Salerno logic boils down to a very simple conclusion: because pretrial detention is the product of a congressional act, it is permitted regulation. It is nothing more than a constitutional illusion to conclude that, because pretrial detention commonly stems from the imposition of bail under section 969.01 and not from a hearing pursuant to Wis. Stat. section 969.035, pretrial detention is punitive.
The majority of individuals in Wisconsin are not subjected to pretrial detention because of what the state Legislature has deemed to be a narrowly tailored regulative necessity pursuant to section 969.035, but rather due to the sole decision of a judge or commissioner when setting bond. The enactment of section 969.035 illustrates that the Legislature did not intend for people to be held indefinitely through the setting of bail amounts beyond their ability to pay.
In fact, section 969.035 would be superfluous if pretrial detention was already permissible through the imposition of bail. Ergo, the utilization of bail to subject a presumably innocent individual to pretrial detention is unconstitutional.
At the beginning of this article, I asked you to imagine a situation – a situation that sadly is a lot of people’s realities – a reality that should not exist. It is a reality that we, as lawyers, must change.
The presumption is not going to protect itself. It never has. Perhaps this article serves its purpose and instills in you a spark to litigate the issue, or perhaps you disagree with the constitutional analysis.
If you disagree, I challenge you to think of a different argument – because at the end of the day, there is no right way to protect the innocent, so long as the innocent are being protected.
This article was originally published in the State Bar of Wisconsin’s
Criminal Law Section Blog. Visit the State Bar
sections or the
Criminal Law Section webpages to learn more about the benefits of section membership.
1 Coffin v. United States, 156 U.S. 432, 432-463 (1895).
2 Wis. Stat. § 969.01(1).
3 State v. Taylor, 205 Wis. 2d 664, Ct. App. Wis. 1996.
4 Taylor, 205 Wis. 2d at 666.

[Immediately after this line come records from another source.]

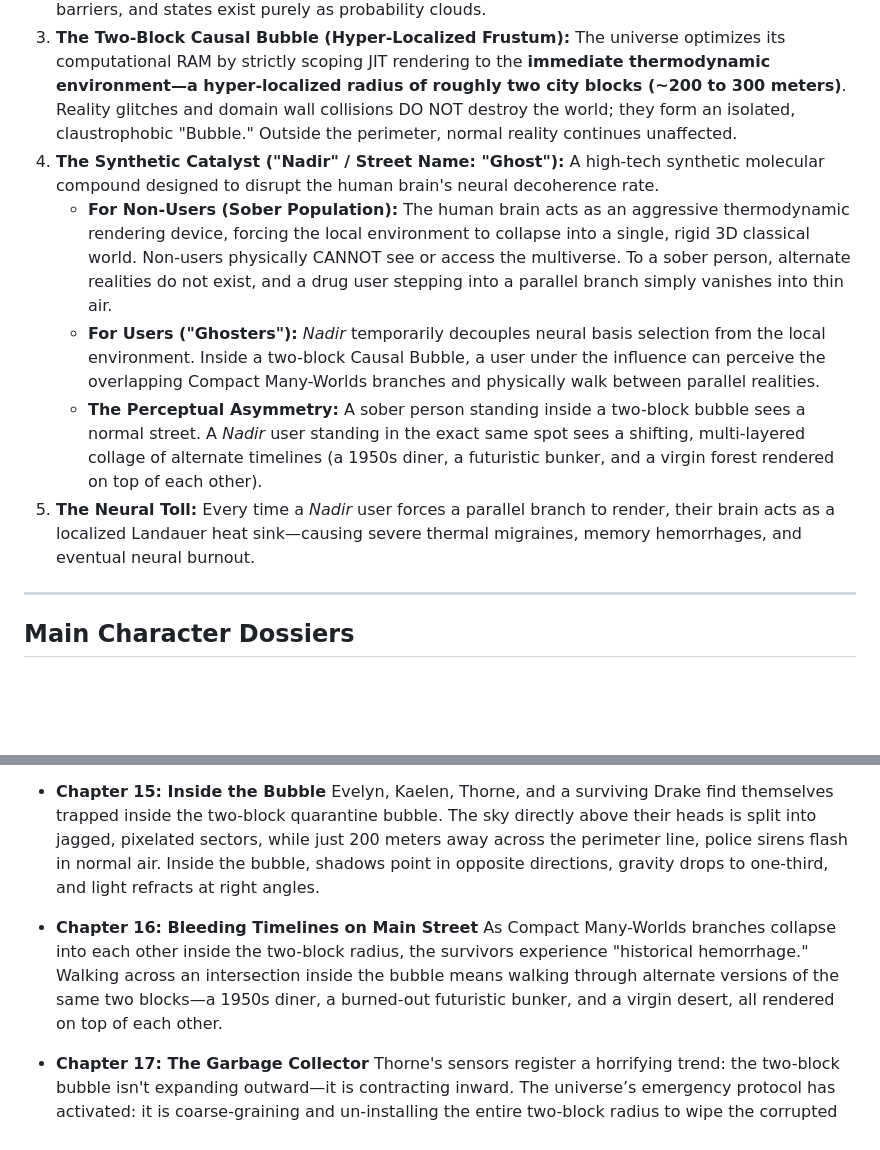
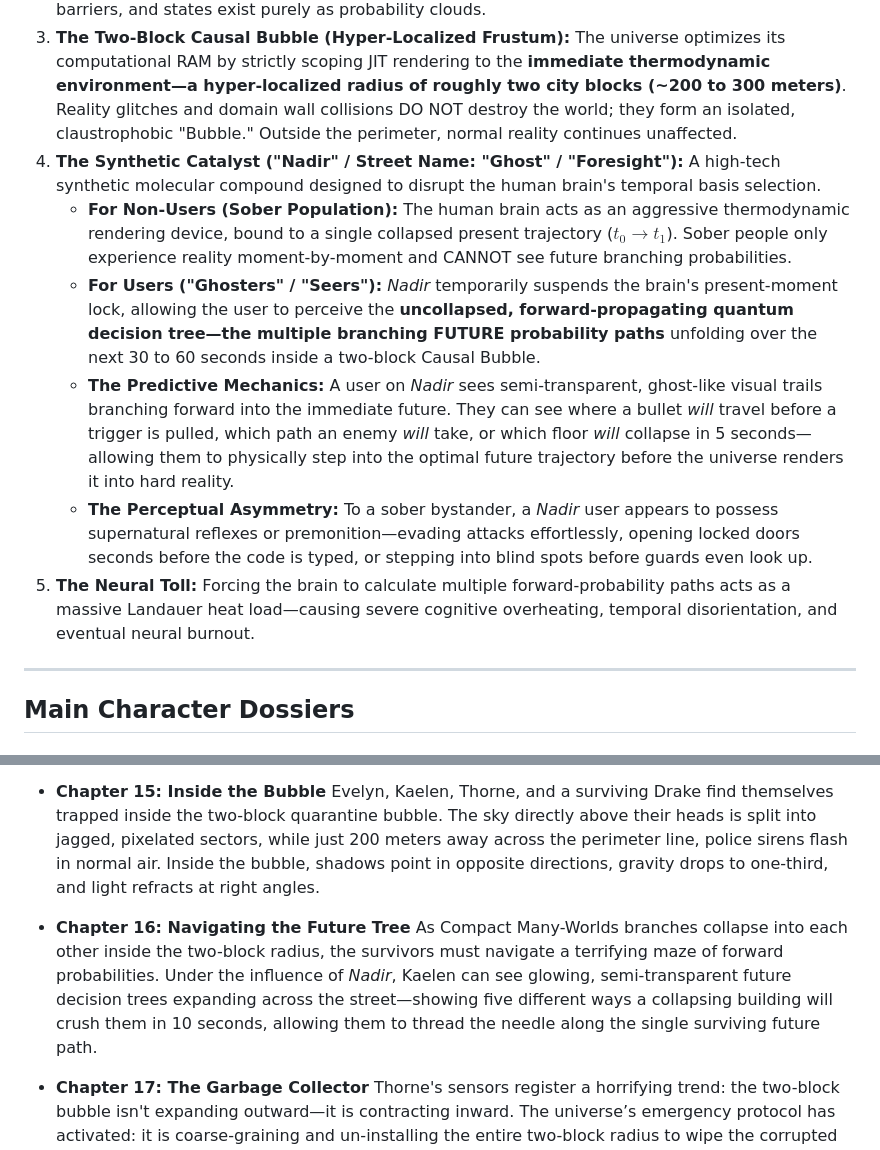
Before and after one commit to rayrrr21/Structure-of-Reality, a Markdown page: The_Render_Engine_Novel_Outline.md, 2 parts joined by grey strips. Rendered like a GitHub page; blank space fills up the shorter version.

Commit message:
Updated Nadir drug mechanic: Future probability paths instead of past histories

```diff
--- a/The_Render_Engine_Novel_Outline.md
+++ b/The_Render_Engine_Novel_Outline.md
@@ -17,11 +17,12 @@ When a theoretical physicist and a cryogenic engineer detect the microscopic hea
 1. **The Landauer Toll:** Every time a quantum superposition collapses into a definite classical state, the environment MUST dissipate a minimum heat signature of $Q \ge k_B T \ln 2$ Joules per bit. Observation is a thermodynamic transaction.
 2. **The Shadow State (Unrendered Space):** Objects isolated from environmental interaction remain in an unrendered state of quantum limbo. In this state, matter can phase through physical barriers, and states exist purely as probability clouds.
 3. **The Two-Block Causal Bubble (Hyper-Localized Frustum):** The universe optimizes its computational RAM by strictly scoping JIT rendering to the **immediate thermodynamic environment—a hyper-localized radius of roughly two city blocks (~200 to 300 meters)**. Reality glitches and domain wall collisions DO NOT destroy the world; they form an isolated, claustrophobic "Bubble." Outside the perimeter, normal reality continues unaffected.
-4. **The Synthetic Catalyst ("Nadir" / Street Name: "Ghost"):** A high-tech synthetic molecular compound designed to disrupt the human brain's neural decoherence rate.
-   * **For Non-Users (Sober Population):** The human brain acts as an aggressive thermodynamic rendering device, forcing the local environment to collapse into a single, rigid 3D classical world. Non-users physically CANNOT see or access the multiverse. To a sober person, alternate realities do not exist, and a drug user stepping into a parallel branch simply vanishes into thin air.
-   * **For Users ("Ghosters"):** *Nadir* temporarily decouples neural basis selection from the local environment. Inside a two-block Causal Bubble, a user under the influence can perceive the overlapping Compact Many-Worlds branches and physically walk between parallel realities.
-   * **The Perceptual Asymmetry:** A sober person standing inside a two-block bubble sees a normal street. A *Nadir* user standing in the exact same spot sees a shifting, multi-layered collage of alternate timelines (a 1950s diner, a futuristic bunker, and a virgin forest rendered on top of each other).
-5. **The Neural Toll:** Every time a *Nadir* user forces a parallel branch to render, their brain acts as a localized Landauer heat sink—causing severe thermal migraines, memory hemorrhages, and eventual neural burnout.
+4. **The Synthetic Catalyst ("Nadir" / Street Name: "Ghost" / "Foresight"):** A high-tech synthetic molecular compound designed to disrupt the human brain's temporal basis selection.
+   * **For Non-Users (Sober Population):** The human brain acts as an aggressive thermodynamic rendering device, bound to a single collapsed present trajectory ($t_0 \to t_1$). Sober people only experience reality moment-by-moment and CANNOT see future branching probabilities.
+   * **For Users ("Ghosters" / "Seers"):** *Nadir* temporarily suspends the brain's present-moment lock, allowing the user to perceive the **uncollapsed, forward-propagating quantum decision tree—the multiple branching FUTURE probability paths** unfolding over the next 30 to 60 seconds inside a two-block Causal Bubble.
+   * **The Predictive Mechanics:** A user on *Nadir* sees semi-transparent, ghost-like visual trails branching forward into the immediate future. They can see where a bullet *will* travel before a trigger is pulled, which path an enemy *will* take, or which floor *will* collapse in 5 seconds—allowing them to physically step into the optimal future trajectory before the universe renders it into hard reality.
+   * **The Perceptual Asymmetry:** To a sober bystander, a *Nadir* user appears to possess supernatural reflexes or premonition—evading attacks effortlessly, opening locked doors seconds before the code is typed, or stepping into blind spots before guards even look up.
+5. **The Neural Toll:** Forcing the brain to calculate multiple forward-probability paths acts as a massive Landauer heat load—causing severe cognitive overheating, temporal disorientation, and eventual neural burnout.
 
 ---
 
@@ -115,8 +116,8 @@ When a theoretical physicist and a cryogenic engineer detect the microscopic hea
 * **Chapter 15: Inside the Bubble**
   Evelyn, Kaelen, Thorne, and a surviving Drake find themselves trapped inside the two-block quarantine bubble. The sky directly above their heads is split into jagged, pixelated sectors, while just 200 meters away across the perimeter line, police sirens flash in normal air. Inside the bubble, shadows point in opposite directions, gravity drops to one-third, and light refracts at right angles.
 
-* **Chapter 16: Bleeding Timelines on Main Street**
-  As Compact Many-Worlds branches collapse into each other inside the two-block radius, the survivors experience "historical hemorrhage." Walking across an intersection inside the bubble means walking through alternate versions of the same two blocks—a 1950s diner, a burned-out futuristic bunker, and a virgin desert, all rendered on top of each other.
+* **Chapter 16: Navigating the Future Tree**
+  As Compact Many-Worlds branches collapse into each other inside the two-block radius, the survivors must navigate a terrifying maze of forward probabilities. Under the influence of *Nadir*, Kaelen can see glowing, semi-transparent future decision trees expanding across the street—showing five different ways a collapsing building will crush them in 10 seconds, allowing them to thread the needle along the single surviving future path.
 
 * **Chapter 17: The Garbage Collector**
   Thorne's sensors register a horrifying trend: the two-block bubble isn't expanding outward—it is contracting inward. The universe’s emergency protocol has activated: it is coarse-graining and un-installing the entire two-block radius to wipe the corrupted memory sector from the causal diamond.
```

5 United States v. Salerno, 481 U.S. 739, 748 (1987).
6 U.S. Const. amend. V; U.S. Const. amend. XIV, §1.
7 Salerno, citing
Bell v. Wolfish, 441 U.S. 520, 540 (1979).
8 Salerno, 481 U.S. at 756-68.